Given records ->
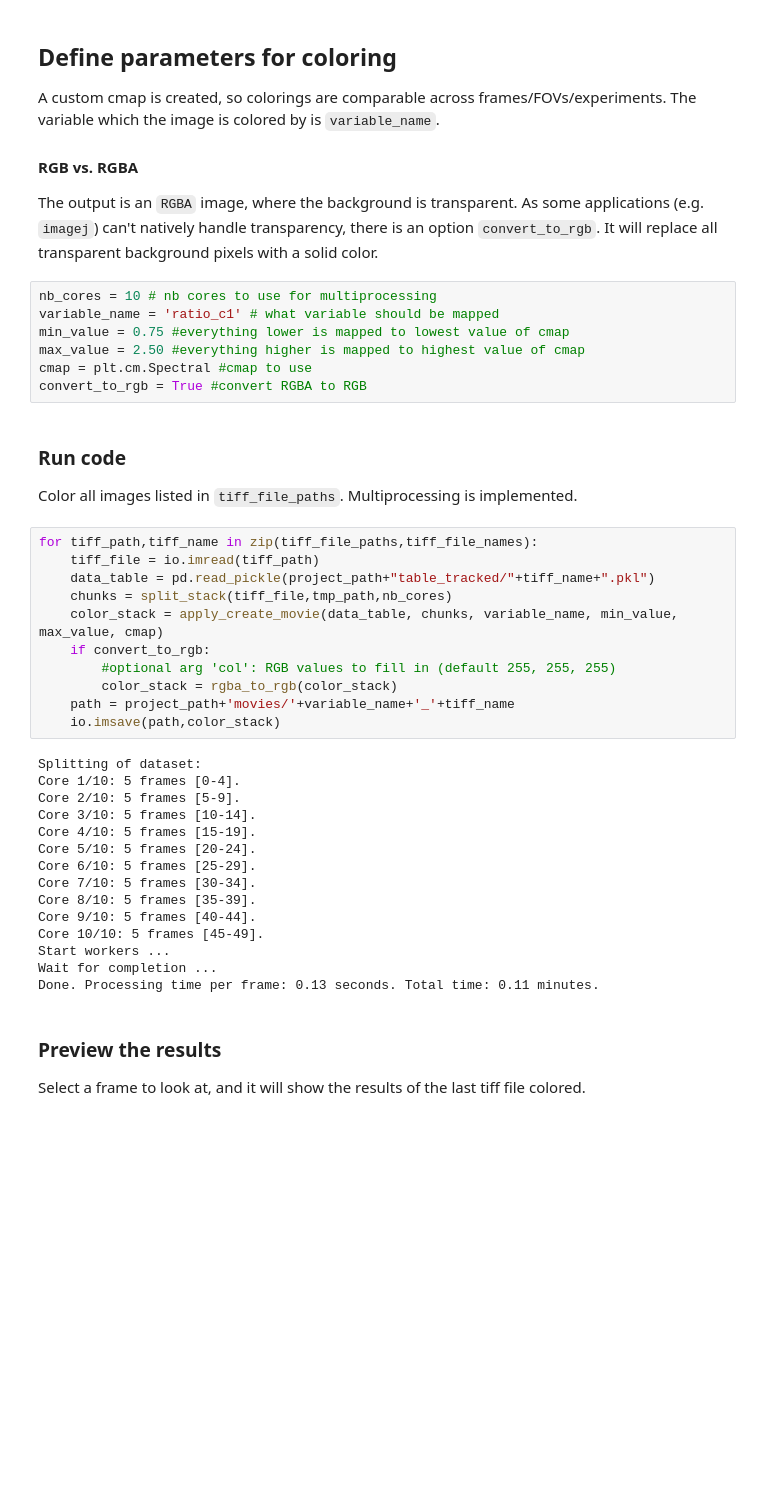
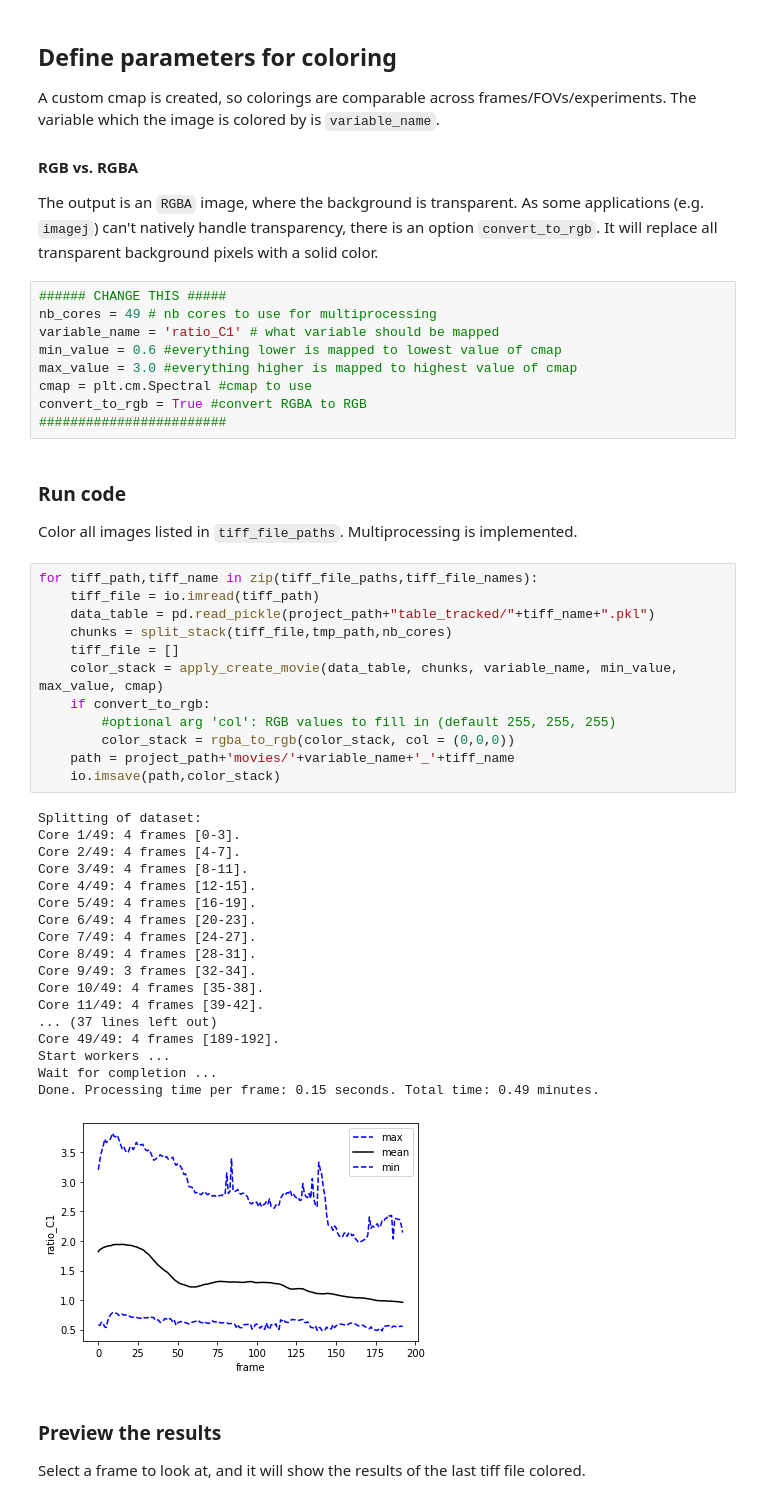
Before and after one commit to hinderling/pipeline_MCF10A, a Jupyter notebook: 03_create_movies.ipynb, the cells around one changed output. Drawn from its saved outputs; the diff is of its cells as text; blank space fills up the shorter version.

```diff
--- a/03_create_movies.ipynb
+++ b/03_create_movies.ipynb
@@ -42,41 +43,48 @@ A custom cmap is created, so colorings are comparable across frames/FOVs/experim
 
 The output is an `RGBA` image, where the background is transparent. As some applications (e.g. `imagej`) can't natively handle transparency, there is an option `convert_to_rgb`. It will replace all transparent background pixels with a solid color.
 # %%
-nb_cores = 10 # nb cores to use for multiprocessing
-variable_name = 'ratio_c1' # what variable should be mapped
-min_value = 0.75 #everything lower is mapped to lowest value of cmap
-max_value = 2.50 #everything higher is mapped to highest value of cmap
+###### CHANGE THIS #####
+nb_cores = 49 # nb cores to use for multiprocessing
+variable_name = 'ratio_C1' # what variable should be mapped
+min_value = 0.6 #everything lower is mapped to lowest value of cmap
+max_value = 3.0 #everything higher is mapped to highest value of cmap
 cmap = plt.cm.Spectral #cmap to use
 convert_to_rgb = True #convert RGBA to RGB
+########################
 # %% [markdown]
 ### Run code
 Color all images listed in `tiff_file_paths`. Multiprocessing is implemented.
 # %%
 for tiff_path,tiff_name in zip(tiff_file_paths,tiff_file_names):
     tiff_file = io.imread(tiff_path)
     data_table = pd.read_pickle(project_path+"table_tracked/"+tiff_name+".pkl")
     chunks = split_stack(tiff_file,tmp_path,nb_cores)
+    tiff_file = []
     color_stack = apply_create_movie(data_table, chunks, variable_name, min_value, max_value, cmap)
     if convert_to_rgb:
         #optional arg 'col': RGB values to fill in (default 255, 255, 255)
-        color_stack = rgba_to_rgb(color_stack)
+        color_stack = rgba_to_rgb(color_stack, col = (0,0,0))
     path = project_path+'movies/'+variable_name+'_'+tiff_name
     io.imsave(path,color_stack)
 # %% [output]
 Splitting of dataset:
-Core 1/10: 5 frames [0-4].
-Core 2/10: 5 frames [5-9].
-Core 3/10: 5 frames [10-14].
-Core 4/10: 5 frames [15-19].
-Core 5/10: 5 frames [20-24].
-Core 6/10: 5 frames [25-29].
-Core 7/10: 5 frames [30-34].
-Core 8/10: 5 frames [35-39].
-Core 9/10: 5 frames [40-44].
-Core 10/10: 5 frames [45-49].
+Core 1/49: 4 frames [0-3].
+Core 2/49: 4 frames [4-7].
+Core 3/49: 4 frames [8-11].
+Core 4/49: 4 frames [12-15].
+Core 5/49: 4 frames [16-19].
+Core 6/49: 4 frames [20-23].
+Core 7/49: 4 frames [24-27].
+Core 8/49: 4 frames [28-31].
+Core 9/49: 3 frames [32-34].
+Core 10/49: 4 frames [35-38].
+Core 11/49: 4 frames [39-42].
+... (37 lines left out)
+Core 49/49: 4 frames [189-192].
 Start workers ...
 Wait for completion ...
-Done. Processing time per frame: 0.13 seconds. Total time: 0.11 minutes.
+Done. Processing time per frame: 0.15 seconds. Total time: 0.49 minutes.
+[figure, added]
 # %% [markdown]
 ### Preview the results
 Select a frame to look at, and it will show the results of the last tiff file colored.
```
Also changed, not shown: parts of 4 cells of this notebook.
---
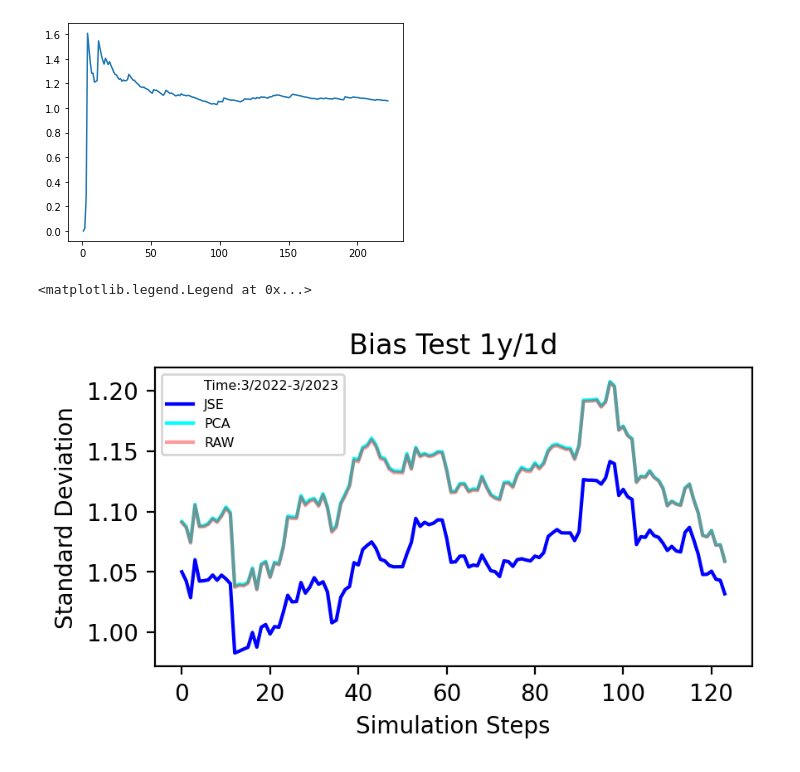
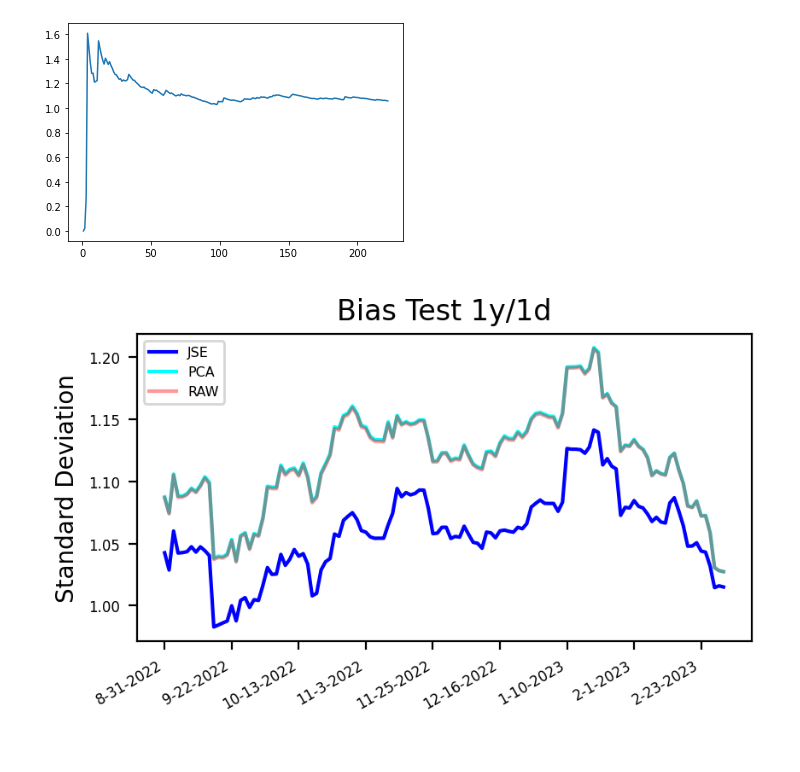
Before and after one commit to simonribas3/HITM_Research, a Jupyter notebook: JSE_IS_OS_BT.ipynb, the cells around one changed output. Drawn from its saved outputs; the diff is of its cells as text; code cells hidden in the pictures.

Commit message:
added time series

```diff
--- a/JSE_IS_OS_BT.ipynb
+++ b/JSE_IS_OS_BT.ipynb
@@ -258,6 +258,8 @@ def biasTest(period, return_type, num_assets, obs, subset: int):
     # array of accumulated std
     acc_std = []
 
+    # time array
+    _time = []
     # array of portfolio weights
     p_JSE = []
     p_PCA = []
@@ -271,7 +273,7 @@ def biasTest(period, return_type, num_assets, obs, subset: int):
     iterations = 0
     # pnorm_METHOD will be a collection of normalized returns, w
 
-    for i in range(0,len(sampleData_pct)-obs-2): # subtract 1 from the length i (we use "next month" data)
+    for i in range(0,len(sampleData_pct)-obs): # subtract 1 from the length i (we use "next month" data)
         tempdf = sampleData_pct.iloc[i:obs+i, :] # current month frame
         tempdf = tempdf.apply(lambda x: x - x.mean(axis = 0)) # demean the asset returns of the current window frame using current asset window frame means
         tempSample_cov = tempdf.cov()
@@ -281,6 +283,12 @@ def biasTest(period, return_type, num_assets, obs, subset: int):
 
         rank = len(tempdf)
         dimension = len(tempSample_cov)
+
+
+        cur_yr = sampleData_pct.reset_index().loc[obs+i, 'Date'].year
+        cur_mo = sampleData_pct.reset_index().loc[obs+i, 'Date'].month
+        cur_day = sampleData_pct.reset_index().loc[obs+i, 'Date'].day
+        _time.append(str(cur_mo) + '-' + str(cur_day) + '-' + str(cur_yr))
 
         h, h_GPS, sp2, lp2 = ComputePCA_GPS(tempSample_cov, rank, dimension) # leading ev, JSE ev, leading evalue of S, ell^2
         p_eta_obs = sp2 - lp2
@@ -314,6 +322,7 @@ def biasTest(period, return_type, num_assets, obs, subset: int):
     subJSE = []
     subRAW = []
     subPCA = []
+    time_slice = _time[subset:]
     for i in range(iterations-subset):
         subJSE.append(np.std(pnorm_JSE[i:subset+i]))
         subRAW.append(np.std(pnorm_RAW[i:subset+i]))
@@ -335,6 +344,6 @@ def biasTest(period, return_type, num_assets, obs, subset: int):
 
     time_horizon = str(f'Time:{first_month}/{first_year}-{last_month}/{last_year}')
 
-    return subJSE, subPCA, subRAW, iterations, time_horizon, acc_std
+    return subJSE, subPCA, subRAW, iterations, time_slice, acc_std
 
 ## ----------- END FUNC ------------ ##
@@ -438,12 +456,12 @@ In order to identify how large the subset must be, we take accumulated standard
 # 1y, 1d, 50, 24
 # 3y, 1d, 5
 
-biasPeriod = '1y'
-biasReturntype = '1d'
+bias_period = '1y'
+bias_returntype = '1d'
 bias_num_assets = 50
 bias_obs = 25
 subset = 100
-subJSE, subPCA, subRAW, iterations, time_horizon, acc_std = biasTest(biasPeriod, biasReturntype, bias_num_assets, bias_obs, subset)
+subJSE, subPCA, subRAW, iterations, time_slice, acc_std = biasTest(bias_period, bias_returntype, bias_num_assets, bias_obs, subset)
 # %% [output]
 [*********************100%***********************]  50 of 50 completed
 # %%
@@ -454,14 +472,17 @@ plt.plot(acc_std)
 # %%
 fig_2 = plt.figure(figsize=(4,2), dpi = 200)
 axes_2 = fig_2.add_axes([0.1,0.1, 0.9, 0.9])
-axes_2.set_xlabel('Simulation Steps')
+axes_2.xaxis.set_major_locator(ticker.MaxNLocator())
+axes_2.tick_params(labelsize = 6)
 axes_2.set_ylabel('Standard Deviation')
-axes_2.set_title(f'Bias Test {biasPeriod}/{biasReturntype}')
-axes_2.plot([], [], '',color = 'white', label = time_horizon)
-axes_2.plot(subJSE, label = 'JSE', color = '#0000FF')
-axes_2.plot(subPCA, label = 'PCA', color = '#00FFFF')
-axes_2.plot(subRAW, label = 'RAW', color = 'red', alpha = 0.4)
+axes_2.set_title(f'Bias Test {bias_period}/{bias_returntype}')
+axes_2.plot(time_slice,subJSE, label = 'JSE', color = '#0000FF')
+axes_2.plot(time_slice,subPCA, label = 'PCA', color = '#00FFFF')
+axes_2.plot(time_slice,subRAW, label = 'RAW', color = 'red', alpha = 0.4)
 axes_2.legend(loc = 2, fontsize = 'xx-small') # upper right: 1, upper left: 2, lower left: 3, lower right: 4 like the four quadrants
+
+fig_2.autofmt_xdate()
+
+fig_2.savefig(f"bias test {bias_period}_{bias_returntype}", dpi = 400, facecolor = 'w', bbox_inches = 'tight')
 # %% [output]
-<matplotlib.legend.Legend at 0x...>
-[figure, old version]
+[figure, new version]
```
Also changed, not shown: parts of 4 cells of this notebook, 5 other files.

Task prompt -> State how many lines of the entries include the string "tempdf", with nothing besides the number.

Result for this task -> 4